(Work request):
The records below are to be returned exactly as written, minus their pictures.

(Source information):
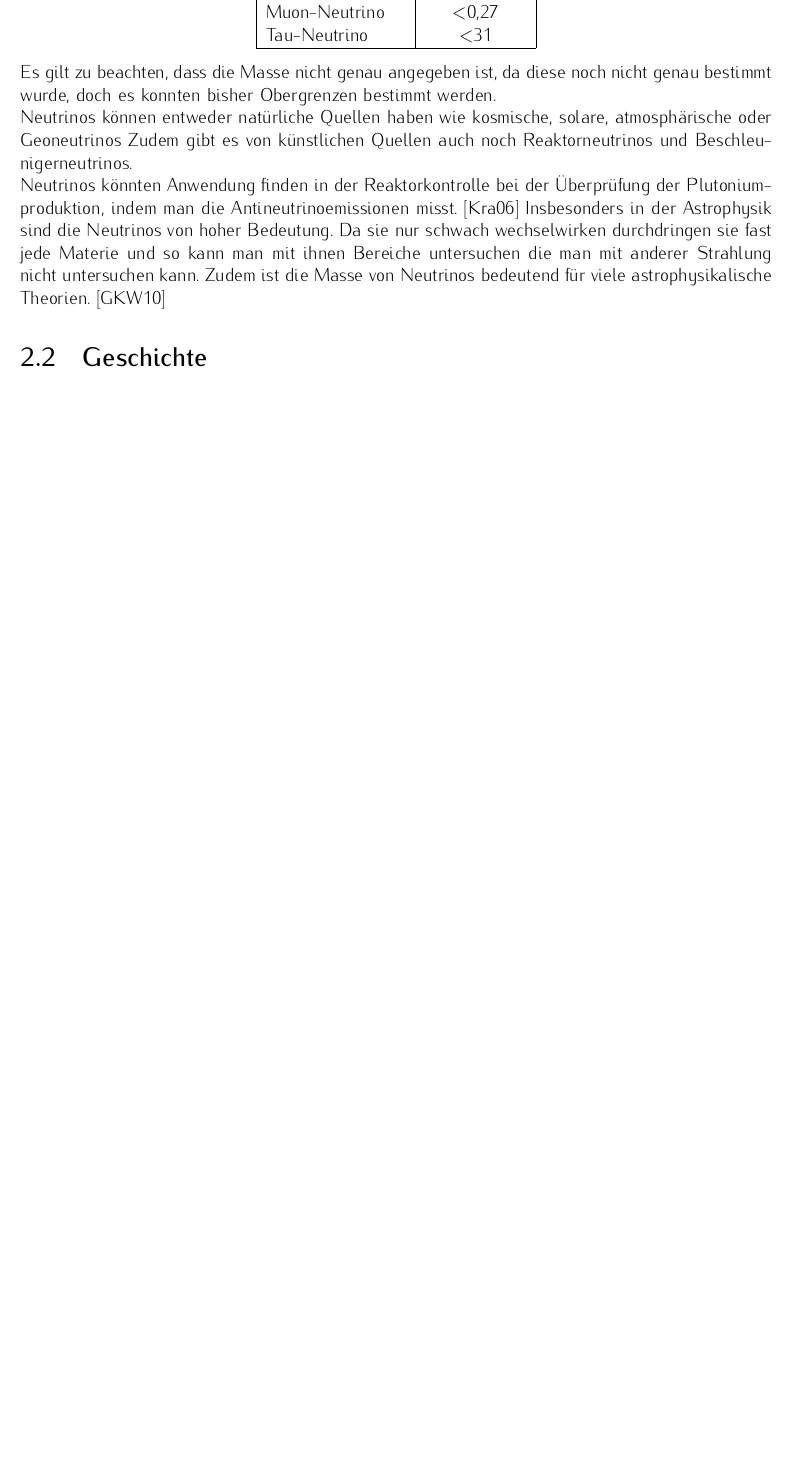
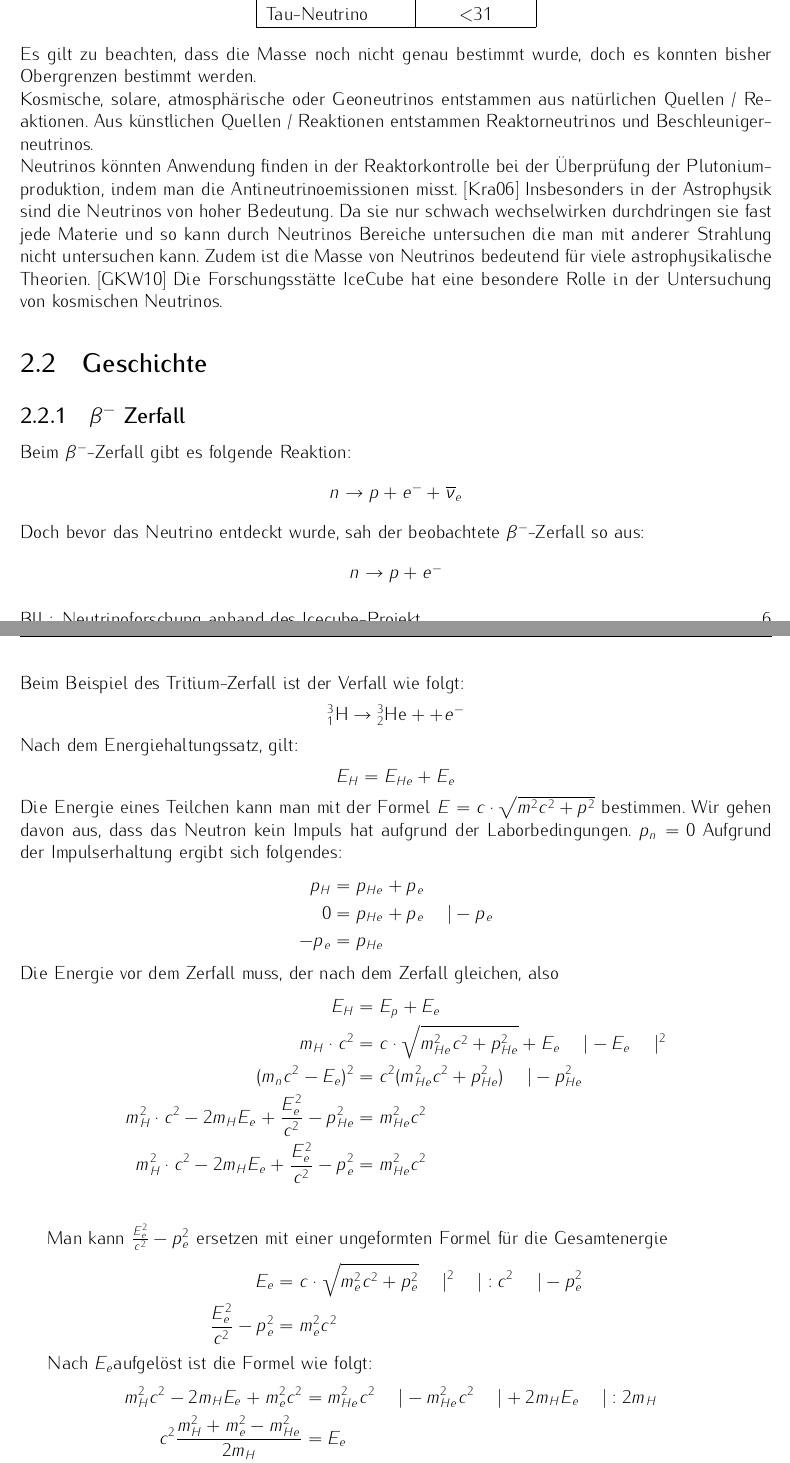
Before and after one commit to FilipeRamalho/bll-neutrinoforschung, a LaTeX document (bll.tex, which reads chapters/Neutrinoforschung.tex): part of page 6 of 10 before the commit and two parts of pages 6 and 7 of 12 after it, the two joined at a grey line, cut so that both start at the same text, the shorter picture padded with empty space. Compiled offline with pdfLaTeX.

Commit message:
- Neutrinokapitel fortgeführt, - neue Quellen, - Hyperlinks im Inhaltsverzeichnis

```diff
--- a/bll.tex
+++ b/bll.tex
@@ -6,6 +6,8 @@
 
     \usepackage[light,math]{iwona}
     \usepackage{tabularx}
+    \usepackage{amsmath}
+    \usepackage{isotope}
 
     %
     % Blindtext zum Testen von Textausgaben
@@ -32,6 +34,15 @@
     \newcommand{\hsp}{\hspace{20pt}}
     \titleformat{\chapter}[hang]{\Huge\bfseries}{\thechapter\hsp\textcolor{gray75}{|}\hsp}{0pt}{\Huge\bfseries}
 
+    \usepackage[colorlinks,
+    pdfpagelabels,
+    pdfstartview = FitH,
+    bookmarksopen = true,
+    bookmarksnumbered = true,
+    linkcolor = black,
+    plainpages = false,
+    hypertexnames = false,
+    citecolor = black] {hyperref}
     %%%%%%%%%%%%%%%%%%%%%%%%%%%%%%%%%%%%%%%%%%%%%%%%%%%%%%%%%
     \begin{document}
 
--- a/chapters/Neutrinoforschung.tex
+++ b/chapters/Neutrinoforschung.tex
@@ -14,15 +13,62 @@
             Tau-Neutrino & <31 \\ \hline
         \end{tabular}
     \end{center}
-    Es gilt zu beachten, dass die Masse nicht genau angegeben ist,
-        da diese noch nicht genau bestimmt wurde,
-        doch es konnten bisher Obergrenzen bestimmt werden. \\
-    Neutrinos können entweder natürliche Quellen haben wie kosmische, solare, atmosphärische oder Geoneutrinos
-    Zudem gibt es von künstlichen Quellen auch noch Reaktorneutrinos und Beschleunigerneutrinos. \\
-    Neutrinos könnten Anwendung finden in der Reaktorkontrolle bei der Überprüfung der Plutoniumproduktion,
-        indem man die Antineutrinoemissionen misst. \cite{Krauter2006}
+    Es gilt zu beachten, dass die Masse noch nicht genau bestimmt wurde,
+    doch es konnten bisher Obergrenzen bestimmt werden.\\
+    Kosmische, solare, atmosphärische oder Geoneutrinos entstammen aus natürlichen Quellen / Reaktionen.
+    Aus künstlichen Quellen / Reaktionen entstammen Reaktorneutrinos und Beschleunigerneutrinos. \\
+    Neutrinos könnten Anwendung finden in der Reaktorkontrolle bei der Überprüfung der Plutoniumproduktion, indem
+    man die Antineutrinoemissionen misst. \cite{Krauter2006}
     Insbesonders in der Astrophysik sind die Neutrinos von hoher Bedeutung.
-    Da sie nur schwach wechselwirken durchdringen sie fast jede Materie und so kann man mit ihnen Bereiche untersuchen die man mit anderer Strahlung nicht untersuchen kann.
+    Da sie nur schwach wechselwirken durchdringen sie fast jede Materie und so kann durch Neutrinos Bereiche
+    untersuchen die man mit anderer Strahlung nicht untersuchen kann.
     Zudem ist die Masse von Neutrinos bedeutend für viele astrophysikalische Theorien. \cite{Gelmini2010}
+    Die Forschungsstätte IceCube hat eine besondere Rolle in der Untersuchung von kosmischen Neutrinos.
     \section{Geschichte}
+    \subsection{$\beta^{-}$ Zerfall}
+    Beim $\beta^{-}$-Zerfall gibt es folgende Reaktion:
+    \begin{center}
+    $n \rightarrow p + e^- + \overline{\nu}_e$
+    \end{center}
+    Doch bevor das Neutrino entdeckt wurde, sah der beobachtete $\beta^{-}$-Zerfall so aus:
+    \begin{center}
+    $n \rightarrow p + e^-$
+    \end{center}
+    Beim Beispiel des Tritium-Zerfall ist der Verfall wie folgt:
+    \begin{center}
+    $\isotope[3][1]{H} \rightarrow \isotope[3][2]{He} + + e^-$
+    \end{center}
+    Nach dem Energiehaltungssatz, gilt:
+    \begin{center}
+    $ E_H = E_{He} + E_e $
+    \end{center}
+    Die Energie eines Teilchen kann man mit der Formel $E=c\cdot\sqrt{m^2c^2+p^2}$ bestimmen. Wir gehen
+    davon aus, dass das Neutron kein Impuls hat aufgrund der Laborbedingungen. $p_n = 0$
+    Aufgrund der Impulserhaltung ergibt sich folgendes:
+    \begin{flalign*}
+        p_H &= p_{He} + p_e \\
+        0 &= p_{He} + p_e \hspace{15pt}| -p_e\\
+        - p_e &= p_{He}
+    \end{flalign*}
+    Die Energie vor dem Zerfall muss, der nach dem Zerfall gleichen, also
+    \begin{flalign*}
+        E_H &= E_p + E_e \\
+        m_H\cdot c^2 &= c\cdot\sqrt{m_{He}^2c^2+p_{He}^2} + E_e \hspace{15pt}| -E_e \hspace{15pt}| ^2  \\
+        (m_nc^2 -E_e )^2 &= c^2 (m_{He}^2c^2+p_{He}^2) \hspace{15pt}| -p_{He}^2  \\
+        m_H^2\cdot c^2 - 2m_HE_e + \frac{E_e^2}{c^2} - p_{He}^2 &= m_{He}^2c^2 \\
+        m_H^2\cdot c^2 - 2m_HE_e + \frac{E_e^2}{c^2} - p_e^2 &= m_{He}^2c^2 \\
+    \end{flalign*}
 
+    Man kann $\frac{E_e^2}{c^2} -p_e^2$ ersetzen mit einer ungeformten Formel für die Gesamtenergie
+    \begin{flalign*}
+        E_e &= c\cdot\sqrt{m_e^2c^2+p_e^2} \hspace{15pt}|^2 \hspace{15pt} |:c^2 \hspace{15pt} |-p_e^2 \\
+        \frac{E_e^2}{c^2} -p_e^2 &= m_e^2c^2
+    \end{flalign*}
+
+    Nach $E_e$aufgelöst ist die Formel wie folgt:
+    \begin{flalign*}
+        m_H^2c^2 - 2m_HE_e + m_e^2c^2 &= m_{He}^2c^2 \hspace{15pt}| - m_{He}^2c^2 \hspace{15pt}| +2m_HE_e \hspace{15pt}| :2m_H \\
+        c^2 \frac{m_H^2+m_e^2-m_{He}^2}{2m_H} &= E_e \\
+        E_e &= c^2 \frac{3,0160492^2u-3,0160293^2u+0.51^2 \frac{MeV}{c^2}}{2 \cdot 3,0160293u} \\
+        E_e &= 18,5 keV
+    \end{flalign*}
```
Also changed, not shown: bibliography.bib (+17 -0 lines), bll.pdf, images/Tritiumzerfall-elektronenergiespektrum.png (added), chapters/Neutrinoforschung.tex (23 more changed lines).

(Task output):
Before and after one commit to FilipeRamalho/bll-neutrinoforschung, a LaTeX document (bll.tex, which reads chapters/Neutrinoforschung.tex): part of page 6 of 10 before the commit and two parts of pages 6 and 7 of 12 after it, the two joined at a grey line, cut so that both start at the same text, the shorter picture padded with empty space. Compiled offline with pdfLaTeX.

Commit message:
- Neutrinokapitel fortgeführt, - neue Quellen, - Hyperlinks im Inhaltsverzeichnis

```diff
--- a/bll.tex
+++ b/bll.tex
@@ -6,6 +6,8 @@
 
     \usepackage[light,math]{iwona}
     \usepackage{tabularx}
+    \usepackage{amsmath}
+    \usepackage{isotope}
 
     %
     % Blindtext zum Testen von Textausgaben
@@ -32,6 +34,15 @@
     \newcommand{\hsp}{\hspace{20pt}}
     \titleformat{\chapter}[hang]{\Huge\bfseries}{\thechapter\hsp\textcolor{gray75}{|}\hsp}{0pt}{\Huge\bfseries}
 
+    \usepackage[colorlinks,
+    pdfpagelabels,
+    pdfstartview = FitH,
+    bookmarksopen = true,
+    bookmarksnumbered = true,
+    linkcolor = black,
+    plainpages = false,
+    hypertexnames = false,
+    citecolor = black] {hyperref}
     %%%%%%%%%%%%%%%%%%%%%%%%%%%%%%%%%%%%%%%%%%%%%%%%%%%%%%%%%
     \begin{document}
 
--- a/chapters/Neutrinoforschung.tex
+++ b/chapters/Neutrinoforschung.tex
@@ -14,15 +13,62 @@
             Tau-Neutrino & <31 \\ \hline
         \end{tabular}
     \end{center}
-    Es gilt zu beachten, dass die Masse nicht genau angegeben ist,
-        da diese noch nicht genau bestimmt wurde,
-        doch es konnten bisher Obergrenzen bestimmt werden. \\
-    Neutrinos können entweder natürliche Quellen haben wie kosmische, solare, atmosphärische oder Geoneutrinos
-    Zudem gibt es von künstlichen Quellen auch noch Reaktorneutrinos und Beschleunigerneutrinos. \\
-    Neutrinos könnten Anwendung finden in der Reaktorkontrolle bei der Überprüfung der Plutoniumproduktion,
-        indem man die Antineutrinoemissionen misst. \cite{Krauter2006}
+    Es gilt zu beachten, dass die Masse noch nicht genau bestimmt wurde,
+    doch es konnten bisher Obergrenzen bestimmt werden.\\
+    Kosmische, solare, atmosphärische oder Geoneutrinos entstammen aus natürlichen Quellen / Reaktionen.
+    Aus künstlichen Quellen / Reaktionen entstammen Reaktorneutrinos und Beschleunigerneutrinos. \\
+    Neutrinos könnten Anwendung finden in der Reaktorkontrolle bei der Überprüfung der Plutoniumproduktion, indem
+    man die Antineutrinoemissionen misst. \cite{Krauter2006}
     Insbesonders in der Astrophysik sind die Neutrinos von hoher Bedeutung.
-    Da sie nur schwach wechselwirken durchdringen sie fast jede Materie und so kann man mit ihnen Bereiche untersuchen die man mit anderer Strahlung nicht untersuchen kann.
+    Da sie nur schwach wechselwirken durchdringen sie fast jede Materie und so kann durch Neutrinos Bereiche
+    untersuchen die man mit anderer Strahlung nicht untersuchen kann.
     Zudem ist die Masse von Neutrinos bedeutend für viele astrophysikalische Theorien. \cite{Gelmini2010}
+    Die Forschungsstätte IceCube hat eine besondere Rolle in der Untersuchung von kosmischen Neutrinos.
     \section{Geschichte}
+    \subsection{$\beta^{-}$ Zerfall}
+    Beim $\beta^{-}$-Zerfall gibt es folgende Reaktion:
+    \begin{center}
+    $n \rightarrow p + e^- + \overline{\nu}_e$
+    \end{center}
+    Doch bevor das Neutrino entdeckt wurde, sah der beobachtete $\beta^{-}$-Zerfall so aus:
+    \begin{center}
+    $n \rightarrow p + e^-$
+    \end{center}
+    Beim Beispiel des Tritium-Zerfall ist der Verfall wie folgt:
+    \begin{center}
+    $\isotope[3][1]{H} \rightarrow \isotope[3][2]{He} + + e^-$
+    \end{center}
+    Nach dem Energiehaltungssatz, gilt:
+    \begin{center}
+    $ E_H = E_{He} + E_e $
+    \end{center}
+    Die Energie eines Teilchen kann man mit der Formel $E=c\cdot\sqrt{m^2c^2+p^2}$ bestimmen. Wir gehen
+    davon aus, dass das Neutron kein Impuls hat aufgrund der Laborbedingungen. $p_n = 0$
+    Aufgrund der Impulserhaltung ergibt sich folgendes:
+    \begin{flalign*}
+        p_H &= p_{He} + p_e \\
+        0 &= p_{He} + p_e \hspace{15pt}| -p_e\\
+        - p_e &= p_{He}
+    \end{flalign*}
+    Die Energie vor dem Zerfall muss, der nach dem Zerfall gleichen, also
+    \begin{flalign*}
+        E_H &= E_p + E_e \\
+        m_H\cdot c^2 &= c\cdot\sqrt{m_{He}^2c^2+p_{He}^2} + E_e \hspace{15pt}| -E_e \hspace{15pt}| ^2  \\
+        (m_nc^2 -E_e )^2 &= c^2 (m_{He}^2c^2+p_{He}^2) \hspace{15pt}| -p_{He}^2  \\
+        m_H^2\cdot c^2 - 2m_HE_e + \frac{E_e^2}{c^2} - p_{He}^2 &= m_{He}^2c^2 \\
+        m_H^2\cdot c^2 - 2m_HE_e + \frac{E_e^2}{c^2} - p_e^2 &= m_{He}^2c^2 \\
+    \end{flalign*}
 
+    Man kann $\frac{E_e^2}{c^2} -p_e^2$ ersetzen mit einer ungeformten Formel für die Gesamtenergie
+    \begin{flalign*}
+        E_e &= c\cdot\sqrt{m_e^2c^2+p_e^2} \hspace{15pt}|^2 \hspace{15pt} |:c^2 \hspace{15pt} |-p_e^2 \\
+        \frac{E_e^2}{c^2} -p_e^2 &= m_e^2c^2
+    \end{flalign*}
+
+    Nach $E_e$aufgelöst ist die Formel wie folgt:
+    \begin{flalign*}
+        m_H^2c^2 - 2m_HE_e + m_e^2c^2 &= m_{He}^2c^2 \hspace{15pt}| - m_{He}^2c^2 \hspace{15pt}| +2m_HE_e \hspace{15pt}| :2m_H \\
+        c^2 \frac{m_H^2+m_e^2-m_{He}^2}{2m_H} &= E_e \\
+        E_e &= c^2 \frac{3,0160492^2u-3,0160293^2u+0.51^2 \frac{MeV}{c^2}}{2 \cdot 3,0160293u} \\
+        E_e &= 18,5 keV
+    \end{flalign*}
```
Also changed, not shown: bibliography.bib (+17 -0 lines), bll.pdf, images/Tritiumzerfall-elektronenergiespektrum.png (added), chapters/Neutrinoforschung.tex (23 more changed lines).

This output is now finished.